**Exercise instructions:** Produce a copy of every line in the records that holds the string "catalogContent".

(Beginning of Dataset records)

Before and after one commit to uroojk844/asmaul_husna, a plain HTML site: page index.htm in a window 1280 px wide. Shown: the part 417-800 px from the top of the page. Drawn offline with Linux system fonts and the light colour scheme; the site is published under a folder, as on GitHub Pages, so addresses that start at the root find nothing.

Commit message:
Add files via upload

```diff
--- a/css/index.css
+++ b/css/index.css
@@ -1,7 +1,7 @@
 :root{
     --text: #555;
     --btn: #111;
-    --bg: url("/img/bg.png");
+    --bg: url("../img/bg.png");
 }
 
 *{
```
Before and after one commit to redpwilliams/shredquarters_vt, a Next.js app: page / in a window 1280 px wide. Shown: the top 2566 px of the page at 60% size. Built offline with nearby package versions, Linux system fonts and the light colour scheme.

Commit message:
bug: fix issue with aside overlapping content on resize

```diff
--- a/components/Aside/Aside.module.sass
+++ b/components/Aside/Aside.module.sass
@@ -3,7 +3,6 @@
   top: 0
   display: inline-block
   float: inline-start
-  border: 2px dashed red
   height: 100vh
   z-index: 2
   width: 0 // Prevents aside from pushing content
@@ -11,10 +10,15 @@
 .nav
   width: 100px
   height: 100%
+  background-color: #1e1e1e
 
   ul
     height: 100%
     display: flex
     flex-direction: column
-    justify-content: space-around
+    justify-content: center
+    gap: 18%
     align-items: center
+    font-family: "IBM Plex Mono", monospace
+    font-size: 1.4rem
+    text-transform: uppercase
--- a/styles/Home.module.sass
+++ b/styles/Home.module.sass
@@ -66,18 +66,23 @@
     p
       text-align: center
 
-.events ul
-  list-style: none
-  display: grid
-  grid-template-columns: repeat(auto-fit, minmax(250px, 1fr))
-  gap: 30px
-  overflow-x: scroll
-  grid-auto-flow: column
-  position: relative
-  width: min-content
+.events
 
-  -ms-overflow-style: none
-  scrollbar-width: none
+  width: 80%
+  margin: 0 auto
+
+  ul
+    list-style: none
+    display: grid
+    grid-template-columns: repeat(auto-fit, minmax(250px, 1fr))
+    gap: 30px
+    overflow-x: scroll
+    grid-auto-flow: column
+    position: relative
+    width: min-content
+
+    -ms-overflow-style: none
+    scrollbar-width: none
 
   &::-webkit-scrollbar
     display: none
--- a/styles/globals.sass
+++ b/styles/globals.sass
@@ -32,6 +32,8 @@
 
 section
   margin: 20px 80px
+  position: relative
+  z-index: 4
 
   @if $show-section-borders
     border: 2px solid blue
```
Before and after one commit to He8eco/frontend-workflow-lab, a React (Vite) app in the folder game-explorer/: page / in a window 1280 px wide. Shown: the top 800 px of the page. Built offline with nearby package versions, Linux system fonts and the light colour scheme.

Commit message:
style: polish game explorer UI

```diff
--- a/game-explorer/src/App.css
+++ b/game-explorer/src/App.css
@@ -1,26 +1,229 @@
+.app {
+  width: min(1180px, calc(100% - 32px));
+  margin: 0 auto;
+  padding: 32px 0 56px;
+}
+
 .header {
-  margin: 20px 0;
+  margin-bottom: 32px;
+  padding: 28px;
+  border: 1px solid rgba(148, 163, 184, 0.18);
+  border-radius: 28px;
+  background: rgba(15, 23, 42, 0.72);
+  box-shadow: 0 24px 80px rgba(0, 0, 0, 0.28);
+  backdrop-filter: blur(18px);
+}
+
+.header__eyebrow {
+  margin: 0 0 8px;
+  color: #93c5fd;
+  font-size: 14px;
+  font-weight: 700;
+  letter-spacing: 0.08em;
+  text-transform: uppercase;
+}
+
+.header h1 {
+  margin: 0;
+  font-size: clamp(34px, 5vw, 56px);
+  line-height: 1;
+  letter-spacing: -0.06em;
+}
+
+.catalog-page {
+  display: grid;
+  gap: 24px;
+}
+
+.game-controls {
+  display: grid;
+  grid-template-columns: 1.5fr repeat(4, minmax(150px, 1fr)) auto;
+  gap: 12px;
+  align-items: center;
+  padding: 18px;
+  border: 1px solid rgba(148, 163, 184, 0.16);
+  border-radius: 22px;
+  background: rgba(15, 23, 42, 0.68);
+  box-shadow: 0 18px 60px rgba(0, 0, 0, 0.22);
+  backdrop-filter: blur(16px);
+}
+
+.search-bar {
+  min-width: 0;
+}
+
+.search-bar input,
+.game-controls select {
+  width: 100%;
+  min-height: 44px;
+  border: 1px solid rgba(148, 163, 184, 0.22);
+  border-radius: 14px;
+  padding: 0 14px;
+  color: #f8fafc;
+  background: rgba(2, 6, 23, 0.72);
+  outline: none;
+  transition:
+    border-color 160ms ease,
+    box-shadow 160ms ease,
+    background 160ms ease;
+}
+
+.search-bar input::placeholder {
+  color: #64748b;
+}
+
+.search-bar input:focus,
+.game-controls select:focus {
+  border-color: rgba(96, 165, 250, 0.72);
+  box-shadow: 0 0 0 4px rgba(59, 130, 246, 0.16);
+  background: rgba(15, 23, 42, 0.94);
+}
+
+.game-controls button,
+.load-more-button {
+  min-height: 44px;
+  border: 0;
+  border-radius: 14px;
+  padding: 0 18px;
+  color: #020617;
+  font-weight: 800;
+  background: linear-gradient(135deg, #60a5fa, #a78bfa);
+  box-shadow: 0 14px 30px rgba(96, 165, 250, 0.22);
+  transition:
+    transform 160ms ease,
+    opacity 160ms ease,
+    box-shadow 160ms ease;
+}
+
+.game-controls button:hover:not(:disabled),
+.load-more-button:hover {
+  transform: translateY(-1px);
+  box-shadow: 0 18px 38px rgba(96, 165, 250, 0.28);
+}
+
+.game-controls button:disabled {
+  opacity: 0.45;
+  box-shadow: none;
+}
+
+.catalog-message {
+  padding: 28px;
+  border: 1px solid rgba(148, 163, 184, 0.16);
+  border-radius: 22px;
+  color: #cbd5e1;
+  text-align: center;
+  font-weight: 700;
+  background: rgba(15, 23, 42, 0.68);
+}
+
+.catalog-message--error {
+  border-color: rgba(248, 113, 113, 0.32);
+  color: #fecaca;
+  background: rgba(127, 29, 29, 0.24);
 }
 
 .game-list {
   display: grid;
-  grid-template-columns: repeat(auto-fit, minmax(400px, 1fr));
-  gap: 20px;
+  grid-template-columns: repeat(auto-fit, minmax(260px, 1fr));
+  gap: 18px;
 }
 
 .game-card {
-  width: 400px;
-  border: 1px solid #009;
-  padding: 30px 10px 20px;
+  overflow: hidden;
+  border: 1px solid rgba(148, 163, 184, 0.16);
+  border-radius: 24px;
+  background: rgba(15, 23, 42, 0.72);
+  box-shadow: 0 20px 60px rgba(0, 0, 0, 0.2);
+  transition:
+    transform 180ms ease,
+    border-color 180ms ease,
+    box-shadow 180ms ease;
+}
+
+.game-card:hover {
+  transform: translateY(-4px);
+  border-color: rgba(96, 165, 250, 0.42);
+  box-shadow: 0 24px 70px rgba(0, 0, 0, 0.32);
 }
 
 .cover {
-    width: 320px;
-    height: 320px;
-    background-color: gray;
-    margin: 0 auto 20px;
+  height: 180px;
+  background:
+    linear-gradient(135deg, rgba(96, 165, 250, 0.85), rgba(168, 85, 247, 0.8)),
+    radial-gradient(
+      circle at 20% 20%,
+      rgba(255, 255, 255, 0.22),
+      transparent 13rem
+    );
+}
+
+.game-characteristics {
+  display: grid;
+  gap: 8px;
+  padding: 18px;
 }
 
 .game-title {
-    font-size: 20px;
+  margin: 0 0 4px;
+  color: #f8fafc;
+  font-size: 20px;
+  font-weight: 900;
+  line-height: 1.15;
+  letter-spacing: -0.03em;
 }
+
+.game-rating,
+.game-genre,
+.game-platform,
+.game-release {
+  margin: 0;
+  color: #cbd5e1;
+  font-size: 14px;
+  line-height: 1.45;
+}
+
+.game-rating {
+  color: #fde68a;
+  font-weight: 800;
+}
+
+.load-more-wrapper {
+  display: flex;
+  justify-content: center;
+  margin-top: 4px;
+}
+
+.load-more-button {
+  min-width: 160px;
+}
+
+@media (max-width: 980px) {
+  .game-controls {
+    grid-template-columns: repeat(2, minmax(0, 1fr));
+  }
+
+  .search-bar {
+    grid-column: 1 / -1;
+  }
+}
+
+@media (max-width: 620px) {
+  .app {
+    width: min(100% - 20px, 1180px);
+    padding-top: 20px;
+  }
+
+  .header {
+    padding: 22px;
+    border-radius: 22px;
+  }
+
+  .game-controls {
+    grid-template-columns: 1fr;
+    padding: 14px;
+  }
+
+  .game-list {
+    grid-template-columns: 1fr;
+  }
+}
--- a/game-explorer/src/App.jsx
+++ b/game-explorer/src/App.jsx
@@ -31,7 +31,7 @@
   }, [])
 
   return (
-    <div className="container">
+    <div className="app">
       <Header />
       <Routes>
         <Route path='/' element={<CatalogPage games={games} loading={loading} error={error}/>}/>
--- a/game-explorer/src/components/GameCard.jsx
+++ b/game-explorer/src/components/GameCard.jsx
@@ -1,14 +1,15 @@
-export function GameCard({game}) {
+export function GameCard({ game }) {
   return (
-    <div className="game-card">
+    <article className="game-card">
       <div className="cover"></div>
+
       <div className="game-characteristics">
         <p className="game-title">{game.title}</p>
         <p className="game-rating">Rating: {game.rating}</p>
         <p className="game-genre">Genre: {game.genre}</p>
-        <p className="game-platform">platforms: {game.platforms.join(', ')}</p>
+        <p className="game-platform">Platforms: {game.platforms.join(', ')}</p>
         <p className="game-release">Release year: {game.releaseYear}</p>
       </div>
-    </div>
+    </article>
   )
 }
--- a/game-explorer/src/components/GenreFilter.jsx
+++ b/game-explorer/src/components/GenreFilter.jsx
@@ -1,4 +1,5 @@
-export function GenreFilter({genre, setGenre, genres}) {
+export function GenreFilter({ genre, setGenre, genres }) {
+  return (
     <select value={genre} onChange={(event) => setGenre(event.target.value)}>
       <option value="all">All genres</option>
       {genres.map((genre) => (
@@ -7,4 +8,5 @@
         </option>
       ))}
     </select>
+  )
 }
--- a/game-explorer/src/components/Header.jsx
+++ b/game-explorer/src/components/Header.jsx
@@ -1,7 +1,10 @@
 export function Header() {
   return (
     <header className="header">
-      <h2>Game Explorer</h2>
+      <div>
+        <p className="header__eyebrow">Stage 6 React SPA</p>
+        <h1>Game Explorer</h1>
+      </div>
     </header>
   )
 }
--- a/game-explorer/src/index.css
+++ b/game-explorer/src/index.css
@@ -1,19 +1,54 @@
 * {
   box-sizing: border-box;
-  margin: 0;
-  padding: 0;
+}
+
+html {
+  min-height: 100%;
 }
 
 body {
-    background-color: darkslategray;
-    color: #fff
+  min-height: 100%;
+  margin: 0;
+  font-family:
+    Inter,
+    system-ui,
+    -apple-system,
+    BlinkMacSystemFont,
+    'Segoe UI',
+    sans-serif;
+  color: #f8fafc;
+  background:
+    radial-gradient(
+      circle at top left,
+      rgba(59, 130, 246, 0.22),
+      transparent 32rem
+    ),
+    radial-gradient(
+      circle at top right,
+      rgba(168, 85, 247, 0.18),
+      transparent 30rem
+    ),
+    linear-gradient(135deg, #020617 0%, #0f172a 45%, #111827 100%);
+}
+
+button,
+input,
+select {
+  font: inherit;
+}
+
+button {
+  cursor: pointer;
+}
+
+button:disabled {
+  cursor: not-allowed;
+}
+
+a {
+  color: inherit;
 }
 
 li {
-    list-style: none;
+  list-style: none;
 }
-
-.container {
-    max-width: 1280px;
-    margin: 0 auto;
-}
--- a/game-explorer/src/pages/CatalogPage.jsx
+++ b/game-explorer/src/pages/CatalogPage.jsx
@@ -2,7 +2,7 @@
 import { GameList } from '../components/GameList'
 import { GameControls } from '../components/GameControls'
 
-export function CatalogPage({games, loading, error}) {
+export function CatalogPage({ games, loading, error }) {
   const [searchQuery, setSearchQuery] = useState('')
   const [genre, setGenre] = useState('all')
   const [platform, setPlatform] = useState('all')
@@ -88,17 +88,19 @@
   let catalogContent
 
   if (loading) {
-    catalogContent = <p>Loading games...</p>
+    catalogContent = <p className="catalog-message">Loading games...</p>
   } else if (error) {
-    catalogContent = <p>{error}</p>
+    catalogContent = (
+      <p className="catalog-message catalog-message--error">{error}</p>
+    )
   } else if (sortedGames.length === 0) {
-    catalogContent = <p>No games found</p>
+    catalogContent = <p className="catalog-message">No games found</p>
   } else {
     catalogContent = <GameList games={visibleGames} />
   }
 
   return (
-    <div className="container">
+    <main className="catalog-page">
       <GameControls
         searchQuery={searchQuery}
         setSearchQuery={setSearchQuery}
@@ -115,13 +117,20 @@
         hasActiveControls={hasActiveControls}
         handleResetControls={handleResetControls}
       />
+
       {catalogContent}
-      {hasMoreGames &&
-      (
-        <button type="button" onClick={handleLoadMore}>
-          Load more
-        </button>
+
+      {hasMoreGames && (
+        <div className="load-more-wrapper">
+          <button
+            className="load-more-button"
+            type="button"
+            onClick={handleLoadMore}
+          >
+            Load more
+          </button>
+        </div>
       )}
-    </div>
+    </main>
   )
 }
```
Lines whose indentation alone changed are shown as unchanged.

(End of Dataset records)

**Your solution:**
   let catalogContent
-    catalogContent = <p>Loading games...</p>
+    catalogContent = <p className="catalog-message">Loading games...</p>
-    catalogContent = <p>{error}</p>
+    catalogContent = (
-    catalogContent = <p>No games found</p>
+    catalogContent = <p className="catalog-message">No games found</p>
     catalogContent = <GameList games={visibleGames} />
       {catalogContent}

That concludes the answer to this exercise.